Homeless people face compulsory work programme or jail under new law
An amendment to Hungary’s constitution that opponents claim criminalises homelessness has gone into effect.
As of today, it is a criminal offence to sleep in a public place in the central European nation, under a new law introduced by Prime Minister Viktor Orban’s right-wing government.
Sleeping rough in public places has been a fineable offence since 2013, but the new amendment gives police powers to forcibly remove anyone who refuses to voluntarily enter a homeless shelter. Police can also confiscate their property and destroy their campsite.
Repeat offenders “will face enrolment in a compulsory work programme or jail”, The Guardian reports.
The United Nations has described the measure as “one in a long line of legislative moves aimed at controlling and eliminating the homeless population in Hungary”, mostly made up of “people living in poverty, persons with disabilities, refugees and migrants, and Roma”.

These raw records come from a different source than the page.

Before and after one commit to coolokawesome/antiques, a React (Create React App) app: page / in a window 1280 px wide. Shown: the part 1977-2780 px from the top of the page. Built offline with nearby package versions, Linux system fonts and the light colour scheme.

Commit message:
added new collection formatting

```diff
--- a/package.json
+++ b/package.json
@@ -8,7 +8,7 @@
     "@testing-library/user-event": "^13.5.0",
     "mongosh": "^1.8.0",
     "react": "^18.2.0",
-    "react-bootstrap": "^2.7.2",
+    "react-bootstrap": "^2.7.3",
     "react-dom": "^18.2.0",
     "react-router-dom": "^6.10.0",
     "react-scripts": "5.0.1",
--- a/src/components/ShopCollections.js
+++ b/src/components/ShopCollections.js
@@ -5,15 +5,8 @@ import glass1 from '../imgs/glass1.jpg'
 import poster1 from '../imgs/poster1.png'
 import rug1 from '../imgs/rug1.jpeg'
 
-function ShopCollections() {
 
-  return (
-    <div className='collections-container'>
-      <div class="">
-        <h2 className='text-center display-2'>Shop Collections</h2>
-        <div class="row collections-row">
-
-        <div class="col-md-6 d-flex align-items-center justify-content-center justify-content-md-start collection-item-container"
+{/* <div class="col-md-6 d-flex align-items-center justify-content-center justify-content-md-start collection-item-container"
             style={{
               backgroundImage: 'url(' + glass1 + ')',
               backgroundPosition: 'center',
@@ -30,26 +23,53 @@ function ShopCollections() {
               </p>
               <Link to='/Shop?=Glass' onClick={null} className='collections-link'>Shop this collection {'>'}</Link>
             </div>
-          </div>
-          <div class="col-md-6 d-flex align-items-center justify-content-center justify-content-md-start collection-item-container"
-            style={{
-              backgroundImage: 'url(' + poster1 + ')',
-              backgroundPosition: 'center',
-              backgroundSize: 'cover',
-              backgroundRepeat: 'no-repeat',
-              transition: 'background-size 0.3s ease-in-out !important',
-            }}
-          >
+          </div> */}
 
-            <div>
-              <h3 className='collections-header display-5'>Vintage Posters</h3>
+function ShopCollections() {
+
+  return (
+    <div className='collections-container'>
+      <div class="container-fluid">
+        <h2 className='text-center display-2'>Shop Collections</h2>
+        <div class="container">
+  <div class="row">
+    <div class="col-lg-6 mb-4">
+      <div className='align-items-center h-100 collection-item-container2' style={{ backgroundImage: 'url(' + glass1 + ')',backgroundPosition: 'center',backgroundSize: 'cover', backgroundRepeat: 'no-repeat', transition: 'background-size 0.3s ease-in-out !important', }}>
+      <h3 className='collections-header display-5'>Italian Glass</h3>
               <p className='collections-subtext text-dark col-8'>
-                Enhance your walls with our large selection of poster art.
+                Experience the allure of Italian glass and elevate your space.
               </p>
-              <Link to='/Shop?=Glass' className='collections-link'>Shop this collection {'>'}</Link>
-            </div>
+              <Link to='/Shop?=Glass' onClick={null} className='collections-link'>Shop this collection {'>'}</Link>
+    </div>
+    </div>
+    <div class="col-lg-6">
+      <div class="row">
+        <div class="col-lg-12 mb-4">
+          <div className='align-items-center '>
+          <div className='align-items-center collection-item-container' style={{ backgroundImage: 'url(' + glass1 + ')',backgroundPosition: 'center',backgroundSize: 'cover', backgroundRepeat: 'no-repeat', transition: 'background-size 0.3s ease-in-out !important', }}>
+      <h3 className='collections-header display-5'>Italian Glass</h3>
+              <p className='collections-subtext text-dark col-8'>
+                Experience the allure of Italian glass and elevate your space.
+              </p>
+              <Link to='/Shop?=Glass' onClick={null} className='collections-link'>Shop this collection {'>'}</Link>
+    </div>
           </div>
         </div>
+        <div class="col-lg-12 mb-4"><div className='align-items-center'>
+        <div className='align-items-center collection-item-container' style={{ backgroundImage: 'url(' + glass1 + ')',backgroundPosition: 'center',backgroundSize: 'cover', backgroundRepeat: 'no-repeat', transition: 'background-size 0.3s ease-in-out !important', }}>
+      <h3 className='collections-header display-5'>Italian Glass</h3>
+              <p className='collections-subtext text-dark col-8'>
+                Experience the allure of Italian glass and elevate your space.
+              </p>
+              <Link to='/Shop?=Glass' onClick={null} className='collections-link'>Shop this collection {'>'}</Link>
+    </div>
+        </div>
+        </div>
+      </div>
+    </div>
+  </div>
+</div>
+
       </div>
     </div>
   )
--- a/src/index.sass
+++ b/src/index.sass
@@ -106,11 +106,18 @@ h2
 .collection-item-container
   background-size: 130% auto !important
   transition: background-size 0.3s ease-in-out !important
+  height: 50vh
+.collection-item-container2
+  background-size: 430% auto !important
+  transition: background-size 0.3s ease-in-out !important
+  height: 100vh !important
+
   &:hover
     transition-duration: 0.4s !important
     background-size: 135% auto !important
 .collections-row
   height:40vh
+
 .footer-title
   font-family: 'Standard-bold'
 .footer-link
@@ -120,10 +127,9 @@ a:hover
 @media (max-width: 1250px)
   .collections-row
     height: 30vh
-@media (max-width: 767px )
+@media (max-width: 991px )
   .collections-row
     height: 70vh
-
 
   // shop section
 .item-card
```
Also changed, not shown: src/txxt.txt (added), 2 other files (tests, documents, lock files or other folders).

The amendment, approved by lawmakers in June, is a reworking of an anti-rough sleeping law overturned in court as unconstitutional. Writing the prohibition into the constitution, however, “makes it harder to challenge legally”, says the Associated Press.
When the proposal appeared before parliament in June, the UN’s special rapporteur on housing, Leilani Farha, railed against the plan in a forcefully worded open letter in which she said that the government’s treatment of rough sleepers was “absolutely unacceptable”.

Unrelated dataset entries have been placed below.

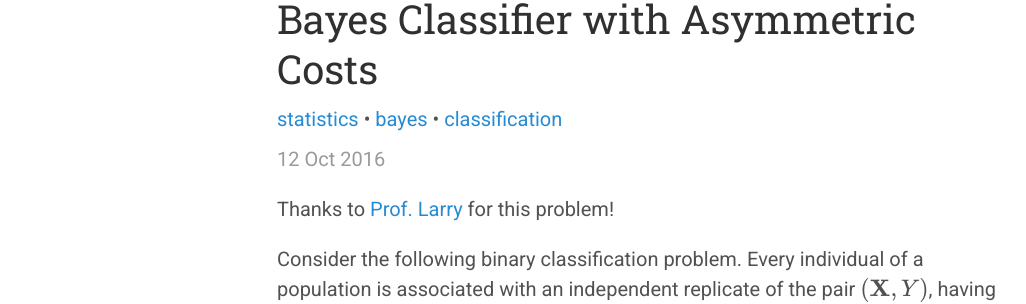
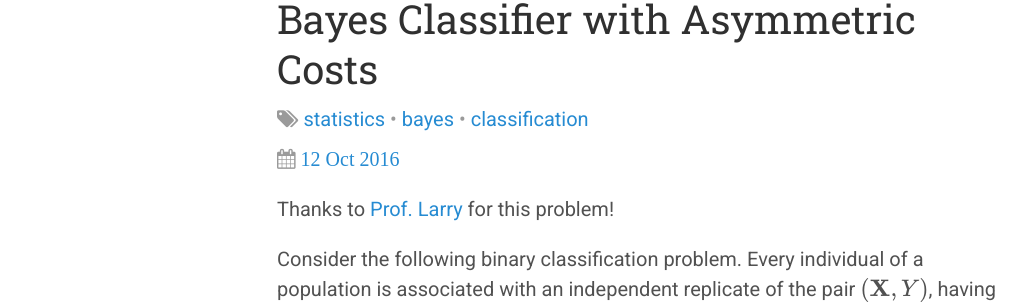
Before and after one commit to nachikethas/nachikethas.github.io, a Jekyll site: the page built from _posts/2016-10-12-bayes-classifier.md, in a window 1280 px wide. Shown: the part 138-442 px from the top of the page, without its empty margins (3-1029 px from the left). Built offline with Jekyll 4.4.1, drawn with Linux system fonts in a browser that asks for light colours; some web fonts are replaced; formulas are drawn with MathJax 3.

Commit message:
Icon and link improvements
* Icons in the sidebar now show a descriptive text on mouse hover.
* Posts now include new icons indicating tags and the publishing date.
* The date string now points to the permanent link to the post.

```diff
--- a/_includes/sidebar.html
+++ b/_includes/sidebar.html
@@ -49,11 +49,11 @@
      localization.
     </p>
     <p class="social-icons">
-    <a href="{{ site.author.github }}"><i class="fa fa-github fa-2x"></i></a>
-    <a href="{{ site.author.scholar }}"><i class="fa fa-google fa-2x"></i></a>
-    <a href="{{ site.author.twitter }}"><i class="fa fa-twitter fa-2x"></i></a>
-    <a href="{{ site.author.linkedin }}"><i class="fa fa-linkedin fa-2x"></i></a>
-    <a href="mailto:{{ site.author.email }}"><i class="fa fa-envelope fa-2x"></i></a>
+    <a href="{{ site.author.github }}" rel="me" title="GitHub"><i class="fa fa-github fa-2x"></i></a>
+    <a href="{{ site.author.scholar }}" rel="me" title="Google Scholar"><i class="fa fa-google fa-2x"></i></a>
+    <a href="{{ site.author.twitter }}" rel="me" title="Twitter"><i class="fa fa-twitter fa-2x"></i></a>
+    <a href="{{ site.author.linkedin }}" rel="me" title="LinkedIn"><i class="fa fa-linkedin fa-2x"></i></a>
+    <a href="mailto:{{ site.author.email }}" rel="me" title="Email"><i class="fa fa-envelope fa-2x"></i></a>
     </p>
     <p>
       &copy; {{ site.time | date: '%Y' }}. All rights reserved.
--- a/_layouts/default.html
+++ b/_layouts/default.html
@@ -23,7 +23,7 @@
                 title="About"><i class="fa fa-user"></i></a></small>
 
                 <small><a href="mailto:{{ site.author.email }}" rel="me"
-                title="Contact"><i class="fa
+                title="Email"><i class="fa
                 fa-envelope"></i></a></small>
             </div>
           </h3>
--- a/_layouts/post.html
+++ b/_layouts/post.html
@@ -2,22 +2,30 @@
 layout: default
 ---
 
-<article itemscope itemtype="http://schema.org/Article">
   <div class="post">
     <h1 itemprop="name" class="post-title">{{ page.title }}</h1>
-    <p class="entry-tags">{% for tag in page.tags %}<a href="{{
-    "/tags/" | relative_url }}#{{ tag | cgi_escape }}" title="Pages
-    tagged {{ tag }}" rel="tag">{{ tag }}</a>{% unless forloop.last %}
-    &bull; {% endunless %}{% endfor %}</p> <p class="post-date"
-    itemprop="datePublished" content="{{ page.date | date: "%Y-%m-%d"
-    }}">{{ page.date | date_to_string }}</p>
+    <p class="entry-tags">
+    {% for tag in page.tags %}
+    {% if forloop.first %}
+        <i class="fa fa-tags" title="Tags"></i>
+    {% endif %}
+        <a href="{{ "/tags/" | relative_url }}#{{ tag | cgi_escape }}"
+        title="Posts tagged {{ tag }}" rel="me">{{ tag }}</a>
+    {% unless forloop.last %}
+        &bull;
+    {% endunless %}{% endfor %}
+    </p>
+    <p class="post-date" itemprop="datePublished" content="{{ page.date
+    | date: "%Y-%m-%d" }}"><i class="fa fa-calendar" title="Date published">
+    <a class="permalink" href="{{ site.baseurl  }}{{ page.url
+    }}" itemprop="url" title="Permanent link to this post">{{ page.date
+    | date_to_string }}</a> </i></p>
     <!--     {% if page.comments %}<p><a href="{{ site.url }}{{ page.url
         }}#disqus_thread">Comments</a></p>{% endif %} -->
     {{ content }}
     <!--     {% if page.comments %}<div id="disqus_thread"></div>{%
         endif %} -->
   </div>
-</article>
 
 <!--
 <div class="related">
--- a/_sass/main.scss
+++ b/_sass/main.scss
@@ -53,6 +53,11 @@ ul.posts li span {
 /* Tags
 /*
 /*****************************************************************************/
+.entry-tags{
+  display: block;
+  margin-bottom: 1rem;
+  color: #9a9a9a;
+}
 
 .tag-box {
   list-style: none;
```
Also changed, not shown: index.html (+5 -4 lines).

“What is this ‘crime’ they have committed? Merely trying to survive,” she said.
The number of homeless people in Hungary is estimated to be between 20,000 and 50,000 - a wide range, but in any case far in excess of the 11,000 places currently available in state-run shelters.
The government has said it intends to invest more funding into expanding provision for the homeless, but this has not been enough to convince the amendment’s detractors, who gathered in Budapest yesterday to protest the new law.

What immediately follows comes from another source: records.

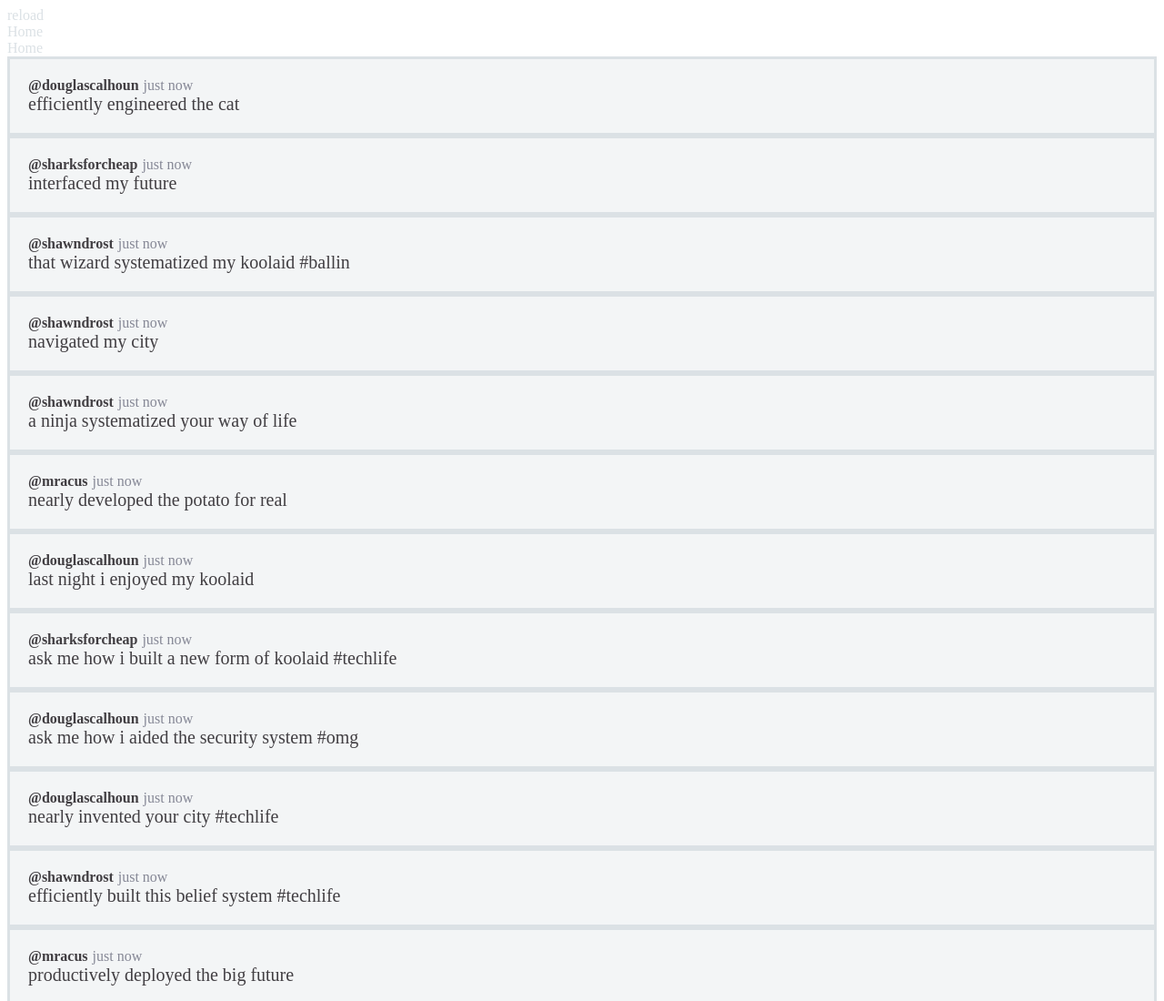
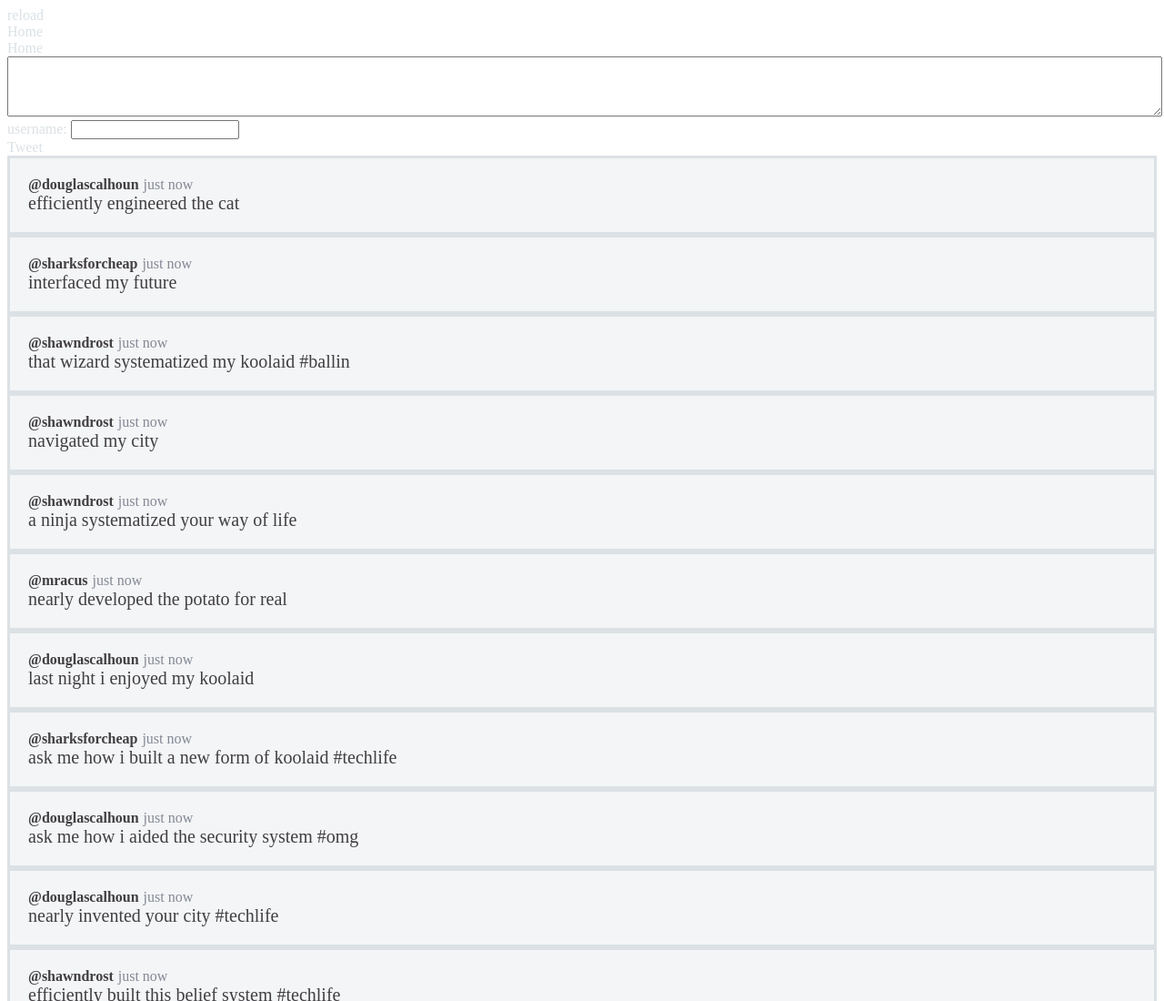
Before and after one commit to montekaka/rpt08-twittler, a plain HTML site: page index.html in a window 1280 px wide. Shown: the top 1100 px of the page at 91% size. Drawn offline with Linux system fonts and the light colour scheme.

Commit message:
add input box for tweet message and username

```diff
--- a/index.html
+++ b/index.html
@@ -10,6 +10,11 @@
     <div id="refresh">reload</div>
     <div class="tabname">Tweets</div>
     <div id="home">Home</div>
+    <div class="create-tweet">
+    	<textarea rows="4" class="tweet-text"></textarea>
+    	username: <input type="text" class="username" name="name">
+    	<div class="save-tweet">Tweet</div>
+    </div>
     <div class="feed"></div>
   </body>
   <style type="text/css">
@@ -42,5 +47,10 @@
     	display: inline-block;
     	vertical-align:top;
 		}
+
+		textarea {
+			width:100%;
+		}
+
   </style>
 </html>
```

Despite domestic and international pushback, the government stands by the amendment, which it says is in the “interests of society as a whole".
State Secretary for Social Affairs Attila Fulop said the law will serve a joint purpose “to ensure that homeless people are not on the streets at night-time and that citizens can make use of public space unimpeded”.